Jason Christie of Park Hill, Okla., leveraged his intimate understanding of Grand Lake’s tendencies to catch a five-bass limit that weighed 22 pounds, 10 ounces to take the lead on day one of the Costa FLW Series Southwestern Division event Presented by T-H Marine.
Adjusting to the day’s conditions, Christie caught fish on a mix of reaction baits and slower presentations. Click here to read about his leading pattern.
Here are the details of the rest of the top five.
2. Cody Bird — Gransbury, Texas — 19-3 (5)
Drawing upon his familiarity with coastal Texas tidal fisheries, Cody Bird seized an opportunity created by hydrological dynamics and caught a second-place limit that weighed 19-3.
“I had caught a good fish off this one spot in practice, and I thought I’d run and check it,” Bird says. “The water was really dirty there, and I didn’t think it would be any good, but we pulled up there and wham, wham, wham, wham. We left them biting.
“I’m probably going to start on that spot tomorrow, because I don’t think anyone saw me on that spot. It looks so terrible anyway. I don’t think anyone would fish it, but they were there.”
Bird says he attributes the spot’s productivity to an increase in the Pensacola Dam release schedule.
“It seems like they started pulling the water really hard around 11 [a.m.],” he recalls. “I can read tides because I fish the coast a lot, but it looked like the water pulled from 10 to 12. I showed up at the right time.”
Bird says he caught his fish on a mix of reaction baits and flipping presentations. He thanked his co-angler — day one leader Robin Babb — for sharing a key bait.
“I already had a limit, but I caught a good one on the bait she gave me, so I’ll be making a mad dash to the store tonight,” Bird says.
3. Toddy Castledine — Nacogdoches, Texas — 18-6 (5)
Texas pro Todd Castledine came in to the tournament with a good idea of how he needed to fish, but as day one unfolded, he put together the pieces of a puzzle that delivered his third-place weight of 18-6.
“I figured something out today,” Castledine says. “It’s a timing deal; there’s a couple of things going on that I wasn’t aware of.
“I did this in practice; I just had a bite or two and then left. Today, it just kind of materialized. I actually went back over water I had already fished and caught more, so I kind of figured it out.”
Holding his cards low on the specifics, Castledine says his success hinged on both his bait choice and the specific presentation. The only concern, he says, is that Grand Lake’s potentially falling water might disrupt his pattern on day two.
4. Toby Hartsell — Afton, Okla. — 17-14 (5)

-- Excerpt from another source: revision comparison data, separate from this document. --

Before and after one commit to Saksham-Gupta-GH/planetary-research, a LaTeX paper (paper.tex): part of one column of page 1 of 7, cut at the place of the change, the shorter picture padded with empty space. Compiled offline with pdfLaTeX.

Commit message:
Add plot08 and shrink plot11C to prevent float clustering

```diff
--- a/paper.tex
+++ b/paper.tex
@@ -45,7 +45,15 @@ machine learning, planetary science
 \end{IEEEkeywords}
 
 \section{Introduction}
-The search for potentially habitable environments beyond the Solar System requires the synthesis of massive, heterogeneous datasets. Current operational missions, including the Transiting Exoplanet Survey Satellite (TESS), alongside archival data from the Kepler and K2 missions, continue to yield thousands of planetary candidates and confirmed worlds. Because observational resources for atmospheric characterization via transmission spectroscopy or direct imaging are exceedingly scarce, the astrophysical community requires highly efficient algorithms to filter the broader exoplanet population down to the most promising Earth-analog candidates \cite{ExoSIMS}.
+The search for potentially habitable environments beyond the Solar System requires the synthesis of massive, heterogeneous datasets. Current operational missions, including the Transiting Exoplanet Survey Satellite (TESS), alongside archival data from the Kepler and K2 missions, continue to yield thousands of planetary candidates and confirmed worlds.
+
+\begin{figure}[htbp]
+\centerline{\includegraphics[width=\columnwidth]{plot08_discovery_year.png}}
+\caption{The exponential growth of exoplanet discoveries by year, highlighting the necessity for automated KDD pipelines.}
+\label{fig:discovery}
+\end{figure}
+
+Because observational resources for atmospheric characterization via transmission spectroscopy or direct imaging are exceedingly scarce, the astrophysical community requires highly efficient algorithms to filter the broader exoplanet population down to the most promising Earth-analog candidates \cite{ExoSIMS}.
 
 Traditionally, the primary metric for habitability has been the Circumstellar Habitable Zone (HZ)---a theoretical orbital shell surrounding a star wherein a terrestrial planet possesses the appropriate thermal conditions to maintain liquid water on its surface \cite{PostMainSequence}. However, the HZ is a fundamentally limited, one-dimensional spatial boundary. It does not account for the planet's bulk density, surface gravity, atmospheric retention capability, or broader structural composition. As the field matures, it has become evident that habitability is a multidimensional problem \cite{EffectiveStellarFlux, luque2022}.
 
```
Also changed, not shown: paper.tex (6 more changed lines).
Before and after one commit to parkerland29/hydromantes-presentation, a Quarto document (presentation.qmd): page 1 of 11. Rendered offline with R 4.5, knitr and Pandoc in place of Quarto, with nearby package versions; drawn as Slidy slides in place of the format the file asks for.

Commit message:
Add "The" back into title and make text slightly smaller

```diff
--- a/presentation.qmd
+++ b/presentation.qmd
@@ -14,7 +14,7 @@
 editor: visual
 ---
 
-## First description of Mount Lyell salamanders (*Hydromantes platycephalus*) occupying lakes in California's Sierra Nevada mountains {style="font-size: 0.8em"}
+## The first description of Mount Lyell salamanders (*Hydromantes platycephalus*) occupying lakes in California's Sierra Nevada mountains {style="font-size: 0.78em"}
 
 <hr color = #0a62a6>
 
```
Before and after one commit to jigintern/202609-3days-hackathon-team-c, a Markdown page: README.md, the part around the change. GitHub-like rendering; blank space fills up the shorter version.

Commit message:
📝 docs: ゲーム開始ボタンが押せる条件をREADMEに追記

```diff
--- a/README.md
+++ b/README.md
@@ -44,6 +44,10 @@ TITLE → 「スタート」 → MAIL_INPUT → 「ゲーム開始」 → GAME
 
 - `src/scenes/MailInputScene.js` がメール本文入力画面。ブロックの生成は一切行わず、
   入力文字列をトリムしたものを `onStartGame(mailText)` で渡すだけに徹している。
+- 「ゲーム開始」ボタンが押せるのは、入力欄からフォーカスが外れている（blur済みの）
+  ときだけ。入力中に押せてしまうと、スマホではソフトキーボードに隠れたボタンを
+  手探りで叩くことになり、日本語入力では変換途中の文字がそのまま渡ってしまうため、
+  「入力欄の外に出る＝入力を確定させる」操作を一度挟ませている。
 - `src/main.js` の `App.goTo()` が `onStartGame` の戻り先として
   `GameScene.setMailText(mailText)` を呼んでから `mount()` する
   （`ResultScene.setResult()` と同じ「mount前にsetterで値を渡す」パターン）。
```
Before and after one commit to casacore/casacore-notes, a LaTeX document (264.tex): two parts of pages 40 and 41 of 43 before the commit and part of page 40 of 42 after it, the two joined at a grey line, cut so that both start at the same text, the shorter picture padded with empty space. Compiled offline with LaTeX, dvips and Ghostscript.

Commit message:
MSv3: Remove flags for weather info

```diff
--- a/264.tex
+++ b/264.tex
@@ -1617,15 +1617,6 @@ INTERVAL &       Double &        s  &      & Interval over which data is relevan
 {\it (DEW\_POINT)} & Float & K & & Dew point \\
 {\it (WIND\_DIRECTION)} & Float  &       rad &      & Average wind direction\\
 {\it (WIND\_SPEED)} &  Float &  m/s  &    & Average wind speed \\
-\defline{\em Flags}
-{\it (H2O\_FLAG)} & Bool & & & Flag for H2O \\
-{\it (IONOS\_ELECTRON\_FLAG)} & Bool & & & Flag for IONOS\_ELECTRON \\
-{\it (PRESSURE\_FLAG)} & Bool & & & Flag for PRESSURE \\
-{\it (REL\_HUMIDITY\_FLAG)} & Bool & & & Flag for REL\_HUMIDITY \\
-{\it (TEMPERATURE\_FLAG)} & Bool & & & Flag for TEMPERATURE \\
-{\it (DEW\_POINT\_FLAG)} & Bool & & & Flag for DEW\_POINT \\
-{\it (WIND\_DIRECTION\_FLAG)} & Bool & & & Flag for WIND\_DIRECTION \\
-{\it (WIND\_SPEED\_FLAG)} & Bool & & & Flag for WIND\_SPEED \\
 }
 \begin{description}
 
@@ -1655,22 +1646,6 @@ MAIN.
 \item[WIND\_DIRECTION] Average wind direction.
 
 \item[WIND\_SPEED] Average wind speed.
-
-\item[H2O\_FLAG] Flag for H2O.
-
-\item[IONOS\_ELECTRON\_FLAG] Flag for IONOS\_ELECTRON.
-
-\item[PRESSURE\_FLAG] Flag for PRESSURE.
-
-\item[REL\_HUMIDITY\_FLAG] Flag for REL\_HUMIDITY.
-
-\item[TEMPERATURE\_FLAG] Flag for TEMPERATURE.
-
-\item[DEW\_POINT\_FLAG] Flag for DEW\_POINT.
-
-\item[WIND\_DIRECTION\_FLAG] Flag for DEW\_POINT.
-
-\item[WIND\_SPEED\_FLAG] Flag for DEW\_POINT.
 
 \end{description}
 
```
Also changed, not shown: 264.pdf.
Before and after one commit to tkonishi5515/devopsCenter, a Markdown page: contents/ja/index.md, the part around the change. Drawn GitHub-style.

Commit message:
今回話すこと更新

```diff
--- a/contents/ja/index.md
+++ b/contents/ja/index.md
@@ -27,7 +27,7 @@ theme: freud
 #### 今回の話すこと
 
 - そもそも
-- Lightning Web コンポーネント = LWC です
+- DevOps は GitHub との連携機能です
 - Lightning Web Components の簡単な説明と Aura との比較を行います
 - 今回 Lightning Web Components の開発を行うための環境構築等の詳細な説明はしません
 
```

Calling his day a classic fall junk-fishing deal, Oklahoma’s Toby Hartsell caught a limit of 17-14. With random success on a wide range of reaction baits and slow presentations, Hartsell says the day’s mix of clouds and sunny conditions did not hinder him.
“I caught them just as good when the sun came out; it didn’t seem like it mattered,” he admits. “Of course, I think the sun puts them on cover tighter. I caught them pretty much all day long, off and on.”
Hartsell says he never found a consistent habitat preference. For him, targeting windward banks was more important.
“I’m just fishing; slinging here, flipping here,” he explains. “I had 18 rods on my deck, and I used every one of them. Probably four different baits produced my weight.”
5. Paul Heavener — Tulsa, Okla. — 14-11 (5)
While many lamented the limitations of cold front conditions, Paul Heavener said he actually welcomed the change. His perception was evidenced in a limit of 14-11 that landed him in fifth place.
“I think the cold front helped me out,” Heavener says. “Practice was really tough and hot, so I think the weather change was a blessing. I feel like the fish bit pretty good. I was expecting a lot better weights from everybody, but I had a strong day.
“I feel like the fish were more comfortable cruising up shallow. The bait’s up shallow, so it’s just a matter of time until the big fish get up there with them. With the sunny days we’ve had, they just weren’t up there.”
Fishing the mid-lake area, Heavener rotated among several key stretches of bank. He says he caught all of his fish on reaction baits. His main bait was a square-bill crankbait.